I’m not going to pretend that quick seamless journeys aren’t desirable. But they come at a price. And the pursuit of the ultimately efficient journey has become an end in itself with pretty disastrous consequences – and I’m not talking about the spread of a virus.
With disastrous consequences for society
The car transformed the speed and efficiency of journeys – for lots of us but certainly not everyone. Whilst making new journeys possible, it made too many impossible by any other means, with the urban planning it underpinned creating journeys that only the car can serve, locking individuals, communities, towns, and whole countries into car-dependency.
Why does this matter? After all, shared ownership and alternative fuels will deal with pollution and lack of access. Eventually. Probably.
But we are still starting from a deficit position, wanting to engineer-away space and time. The result is polluted places, people and communities disconnected from where they live and the places that they pass through.
Autonomous vehicles promise a giant leap up transport’s technological teleological ladder to teleportation. And some of the likely unintended consequences, not least around de-densification of land-use are looking pretty dystopian.
But 3 months of lockdown has shown us another way of living
The recent lockdown has shown that a different reality is possible.
For three months, Covid transformed our movement. Most of us lived locally. Our shopping, our work (for those able to keep working), our leisure, our exercise, happened within a 10-15 minute radius of where we lived. A recent survey suggested three in five consumers in Britain have used more local stores and services to help support them during lockdown.

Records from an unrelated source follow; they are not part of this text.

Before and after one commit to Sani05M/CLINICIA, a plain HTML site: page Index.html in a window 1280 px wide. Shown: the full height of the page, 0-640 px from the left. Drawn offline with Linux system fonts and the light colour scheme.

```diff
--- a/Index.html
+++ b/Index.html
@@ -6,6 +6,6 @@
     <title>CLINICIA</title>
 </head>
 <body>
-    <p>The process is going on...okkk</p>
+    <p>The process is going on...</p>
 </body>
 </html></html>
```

If you had a garden, you really appreciated it. And whether you had one or not, access to local green space was precious, as shown by how busy city parks, village greens, urban greenways and all manner of green spaces became as lockdown eased.

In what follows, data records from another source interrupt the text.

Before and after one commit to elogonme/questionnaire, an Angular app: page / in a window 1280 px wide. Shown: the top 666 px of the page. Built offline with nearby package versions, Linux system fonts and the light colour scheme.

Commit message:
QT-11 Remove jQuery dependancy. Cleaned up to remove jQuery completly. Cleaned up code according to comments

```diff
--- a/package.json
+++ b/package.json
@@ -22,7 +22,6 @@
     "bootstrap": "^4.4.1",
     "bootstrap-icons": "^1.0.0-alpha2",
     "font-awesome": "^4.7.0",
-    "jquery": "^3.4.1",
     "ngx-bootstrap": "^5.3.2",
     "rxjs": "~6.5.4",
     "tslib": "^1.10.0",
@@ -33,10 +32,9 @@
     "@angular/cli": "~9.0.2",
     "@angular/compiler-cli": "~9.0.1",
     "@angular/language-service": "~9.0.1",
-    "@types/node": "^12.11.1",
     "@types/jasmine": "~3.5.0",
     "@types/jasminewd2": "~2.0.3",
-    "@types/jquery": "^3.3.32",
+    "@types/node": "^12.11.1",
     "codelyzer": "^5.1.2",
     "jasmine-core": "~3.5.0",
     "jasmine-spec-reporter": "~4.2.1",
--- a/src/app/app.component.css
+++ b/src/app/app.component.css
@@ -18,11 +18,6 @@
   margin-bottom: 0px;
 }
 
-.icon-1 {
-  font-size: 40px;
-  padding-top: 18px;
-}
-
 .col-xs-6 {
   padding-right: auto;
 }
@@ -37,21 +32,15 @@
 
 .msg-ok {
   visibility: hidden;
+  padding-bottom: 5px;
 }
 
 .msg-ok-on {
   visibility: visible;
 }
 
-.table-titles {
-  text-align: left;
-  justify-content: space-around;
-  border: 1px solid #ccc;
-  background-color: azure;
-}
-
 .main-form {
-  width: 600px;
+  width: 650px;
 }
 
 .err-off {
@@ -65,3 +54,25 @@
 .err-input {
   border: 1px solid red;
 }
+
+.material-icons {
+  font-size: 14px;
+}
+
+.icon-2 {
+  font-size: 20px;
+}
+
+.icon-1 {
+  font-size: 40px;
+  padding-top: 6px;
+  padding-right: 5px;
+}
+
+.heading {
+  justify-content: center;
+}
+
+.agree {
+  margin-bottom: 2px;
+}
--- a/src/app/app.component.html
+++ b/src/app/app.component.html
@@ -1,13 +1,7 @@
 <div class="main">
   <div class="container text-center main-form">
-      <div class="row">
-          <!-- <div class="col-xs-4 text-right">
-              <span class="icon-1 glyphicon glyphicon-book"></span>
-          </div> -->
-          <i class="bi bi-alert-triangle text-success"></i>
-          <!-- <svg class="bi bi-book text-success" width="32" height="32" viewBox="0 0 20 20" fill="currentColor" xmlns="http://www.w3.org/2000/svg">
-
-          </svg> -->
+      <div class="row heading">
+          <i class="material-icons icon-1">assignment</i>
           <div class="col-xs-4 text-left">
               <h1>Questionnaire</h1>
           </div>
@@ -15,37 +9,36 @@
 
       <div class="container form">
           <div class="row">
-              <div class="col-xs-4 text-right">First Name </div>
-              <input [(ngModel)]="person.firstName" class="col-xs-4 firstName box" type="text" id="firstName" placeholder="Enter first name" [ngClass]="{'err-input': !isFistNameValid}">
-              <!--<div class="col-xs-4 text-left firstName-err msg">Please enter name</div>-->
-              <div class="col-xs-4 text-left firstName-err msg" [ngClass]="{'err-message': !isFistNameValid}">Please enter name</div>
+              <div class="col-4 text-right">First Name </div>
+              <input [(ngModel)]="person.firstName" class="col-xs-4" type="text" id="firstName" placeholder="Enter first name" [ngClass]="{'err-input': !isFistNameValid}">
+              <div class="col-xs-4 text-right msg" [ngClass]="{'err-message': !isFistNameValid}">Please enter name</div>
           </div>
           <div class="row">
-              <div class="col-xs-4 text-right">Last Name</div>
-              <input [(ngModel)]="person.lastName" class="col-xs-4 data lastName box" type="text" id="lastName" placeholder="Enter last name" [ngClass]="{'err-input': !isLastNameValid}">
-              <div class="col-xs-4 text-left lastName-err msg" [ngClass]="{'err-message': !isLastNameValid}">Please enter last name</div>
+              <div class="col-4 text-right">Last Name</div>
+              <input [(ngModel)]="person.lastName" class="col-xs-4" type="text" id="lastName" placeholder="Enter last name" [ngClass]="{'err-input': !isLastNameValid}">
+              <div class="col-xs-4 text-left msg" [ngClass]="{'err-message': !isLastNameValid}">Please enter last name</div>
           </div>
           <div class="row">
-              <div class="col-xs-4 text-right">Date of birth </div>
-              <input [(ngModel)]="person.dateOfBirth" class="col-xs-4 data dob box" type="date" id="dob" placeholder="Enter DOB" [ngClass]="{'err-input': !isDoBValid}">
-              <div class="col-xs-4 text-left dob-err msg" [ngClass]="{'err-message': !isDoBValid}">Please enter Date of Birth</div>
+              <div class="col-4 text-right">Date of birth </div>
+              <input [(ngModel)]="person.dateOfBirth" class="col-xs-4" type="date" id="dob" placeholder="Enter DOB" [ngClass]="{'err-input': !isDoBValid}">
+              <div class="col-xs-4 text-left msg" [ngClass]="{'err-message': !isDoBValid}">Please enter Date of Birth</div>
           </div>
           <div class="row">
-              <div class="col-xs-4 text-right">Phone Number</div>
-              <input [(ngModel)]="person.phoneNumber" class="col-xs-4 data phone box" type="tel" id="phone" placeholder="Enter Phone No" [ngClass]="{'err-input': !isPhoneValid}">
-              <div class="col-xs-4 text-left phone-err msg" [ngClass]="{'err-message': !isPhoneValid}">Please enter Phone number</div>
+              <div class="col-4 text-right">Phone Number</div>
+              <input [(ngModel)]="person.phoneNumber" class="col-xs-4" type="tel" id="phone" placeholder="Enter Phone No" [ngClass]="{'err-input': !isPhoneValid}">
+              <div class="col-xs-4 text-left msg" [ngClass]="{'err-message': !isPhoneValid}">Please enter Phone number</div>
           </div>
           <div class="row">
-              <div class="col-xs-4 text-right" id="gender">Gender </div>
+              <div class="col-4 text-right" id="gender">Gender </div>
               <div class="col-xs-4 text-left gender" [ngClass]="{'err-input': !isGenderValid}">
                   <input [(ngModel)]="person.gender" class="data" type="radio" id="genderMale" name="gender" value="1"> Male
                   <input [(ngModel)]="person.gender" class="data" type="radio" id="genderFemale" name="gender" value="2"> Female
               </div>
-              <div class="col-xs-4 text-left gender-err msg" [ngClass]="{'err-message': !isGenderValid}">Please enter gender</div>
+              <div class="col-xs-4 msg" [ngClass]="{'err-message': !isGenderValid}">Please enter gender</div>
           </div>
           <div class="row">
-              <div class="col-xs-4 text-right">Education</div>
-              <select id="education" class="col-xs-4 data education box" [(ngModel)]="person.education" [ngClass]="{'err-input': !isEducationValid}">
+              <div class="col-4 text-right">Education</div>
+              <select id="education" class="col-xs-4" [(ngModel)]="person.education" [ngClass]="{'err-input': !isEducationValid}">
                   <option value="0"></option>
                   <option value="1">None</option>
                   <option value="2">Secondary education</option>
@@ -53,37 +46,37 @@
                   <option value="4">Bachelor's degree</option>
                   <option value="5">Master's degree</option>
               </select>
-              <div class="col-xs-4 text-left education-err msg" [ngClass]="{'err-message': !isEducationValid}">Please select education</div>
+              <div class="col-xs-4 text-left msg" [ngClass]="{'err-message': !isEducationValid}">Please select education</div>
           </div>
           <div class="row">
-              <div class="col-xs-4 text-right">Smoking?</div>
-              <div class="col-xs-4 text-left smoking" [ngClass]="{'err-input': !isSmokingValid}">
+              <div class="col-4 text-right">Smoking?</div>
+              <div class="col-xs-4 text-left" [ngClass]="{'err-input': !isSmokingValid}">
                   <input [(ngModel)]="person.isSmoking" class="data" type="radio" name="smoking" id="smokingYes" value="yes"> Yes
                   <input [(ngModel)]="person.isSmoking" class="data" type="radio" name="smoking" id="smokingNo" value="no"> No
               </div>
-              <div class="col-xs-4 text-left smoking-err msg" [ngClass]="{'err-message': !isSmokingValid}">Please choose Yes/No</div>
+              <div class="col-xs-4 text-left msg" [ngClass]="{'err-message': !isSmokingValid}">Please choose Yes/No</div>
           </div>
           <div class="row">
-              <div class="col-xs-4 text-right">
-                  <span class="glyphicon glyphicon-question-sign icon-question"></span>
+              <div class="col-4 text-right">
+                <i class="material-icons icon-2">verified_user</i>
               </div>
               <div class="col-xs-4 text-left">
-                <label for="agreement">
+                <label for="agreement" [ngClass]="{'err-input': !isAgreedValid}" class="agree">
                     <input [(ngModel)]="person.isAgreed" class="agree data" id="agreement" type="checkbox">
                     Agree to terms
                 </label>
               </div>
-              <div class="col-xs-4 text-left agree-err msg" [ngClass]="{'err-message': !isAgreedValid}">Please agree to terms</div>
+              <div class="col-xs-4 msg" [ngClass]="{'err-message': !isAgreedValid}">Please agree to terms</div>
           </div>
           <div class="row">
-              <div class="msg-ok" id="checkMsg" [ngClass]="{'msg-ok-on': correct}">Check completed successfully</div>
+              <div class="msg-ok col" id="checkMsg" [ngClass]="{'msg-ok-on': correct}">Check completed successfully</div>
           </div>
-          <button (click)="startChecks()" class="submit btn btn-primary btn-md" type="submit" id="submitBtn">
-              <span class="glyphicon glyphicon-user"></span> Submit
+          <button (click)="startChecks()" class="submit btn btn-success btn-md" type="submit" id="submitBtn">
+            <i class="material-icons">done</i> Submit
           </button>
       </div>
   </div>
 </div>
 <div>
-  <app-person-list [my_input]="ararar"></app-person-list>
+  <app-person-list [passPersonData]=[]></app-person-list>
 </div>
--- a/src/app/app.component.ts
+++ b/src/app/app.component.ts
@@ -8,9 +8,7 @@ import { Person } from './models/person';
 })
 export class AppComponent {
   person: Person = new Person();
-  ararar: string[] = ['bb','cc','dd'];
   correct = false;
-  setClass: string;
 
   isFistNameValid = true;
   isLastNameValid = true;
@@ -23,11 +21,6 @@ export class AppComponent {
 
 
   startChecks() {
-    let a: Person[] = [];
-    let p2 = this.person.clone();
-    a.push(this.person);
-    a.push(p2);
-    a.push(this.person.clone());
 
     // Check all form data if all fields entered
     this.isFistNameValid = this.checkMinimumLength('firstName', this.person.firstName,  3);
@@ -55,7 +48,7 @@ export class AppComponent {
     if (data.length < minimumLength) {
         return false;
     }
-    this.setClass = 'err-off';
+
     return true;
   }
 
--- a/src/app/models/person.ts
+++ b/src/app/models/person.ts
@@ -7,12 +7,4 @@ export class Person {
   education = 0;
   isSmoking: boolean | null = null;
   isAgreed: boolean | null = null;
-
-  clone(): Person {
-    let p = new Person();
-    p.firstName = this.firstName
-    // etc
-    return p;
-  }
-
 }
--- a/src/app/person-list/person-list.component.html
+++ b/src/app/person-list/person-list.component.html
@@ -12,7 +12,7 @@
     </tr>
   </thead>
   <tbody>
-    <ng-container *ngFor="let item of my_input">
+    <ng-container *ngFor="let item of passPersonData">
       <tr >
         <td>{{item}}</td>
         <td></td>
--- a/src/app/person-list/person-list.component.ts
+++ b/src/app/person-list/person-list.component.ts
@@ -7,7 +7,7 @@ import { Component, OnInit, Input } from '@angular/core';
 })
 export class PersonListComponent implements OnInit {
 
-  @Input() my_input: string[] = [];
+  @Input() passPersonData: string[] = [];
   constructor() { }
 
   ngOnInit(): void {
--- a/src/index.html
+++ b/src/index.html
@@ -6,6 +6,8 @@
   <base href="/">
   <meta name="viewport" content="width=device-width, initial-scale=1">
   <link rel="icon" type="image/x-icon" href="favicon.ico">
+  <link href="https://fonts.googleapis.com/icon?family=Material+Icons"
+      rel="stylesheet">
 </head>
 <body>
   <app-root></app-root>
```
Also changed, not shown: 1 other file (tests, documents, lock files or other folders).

Local grocery stores came into their own. The village shop near me became busier than ever. While delivery drivers supplied pretty much everything else.
Lockdown was far from ideal, not least for those shielding. Not being able to travel is a severe privation. For those without any local amenities life couldn’t be lived without making an essential car journey. And then there are things that we need that we can’t get locally.
But with the Mayor of Paris getting re-elected on the platform of 15 min neighbourhoods, and Melbourne basing its city-planning on the same concept isn’t it time that we asked how we want to live first, before looking at how much quicker and faster we can make our journeys?
Most of what we need could – and should – be a 10 minute walk away
This is not some privileged city-centre fantasy. Before the car became a ubiquitous necessity for daily life, most people in the UK met their daily needs within their local neighbourhoods. With identikit town centre high-streets obsolete, it’s time for the rejuvenation of local shopping parades – again, amenities that came into their own for many under lockdown. We shouldn’t have to get into our cars to access green space, and many people have discovered they don’t need to get in a car or a train to get to work either. At Sustrans we have set out our plan for a green and just recovery, with 20 minute planning at its core.
The idea that most of what we need should be a short walk or cycle away of sounds like a utopian fantasy. And yet, right now, anyone with money, passport and a phone, can magic-up a taxi, book a ‘plane ticket on their way to the airport, and be on the other side of the world within hours. But too many people have to get into a car to buy a loaf of bread.
It’s time we stopped trying to invent a teleporter and see transport as a vital enabler and determiner of how we live and move well together – right now and right here in our own neighbourhoods.
About the Author
This post was written by Xavier Brice. Xavier is the Chief Executive of Sustrans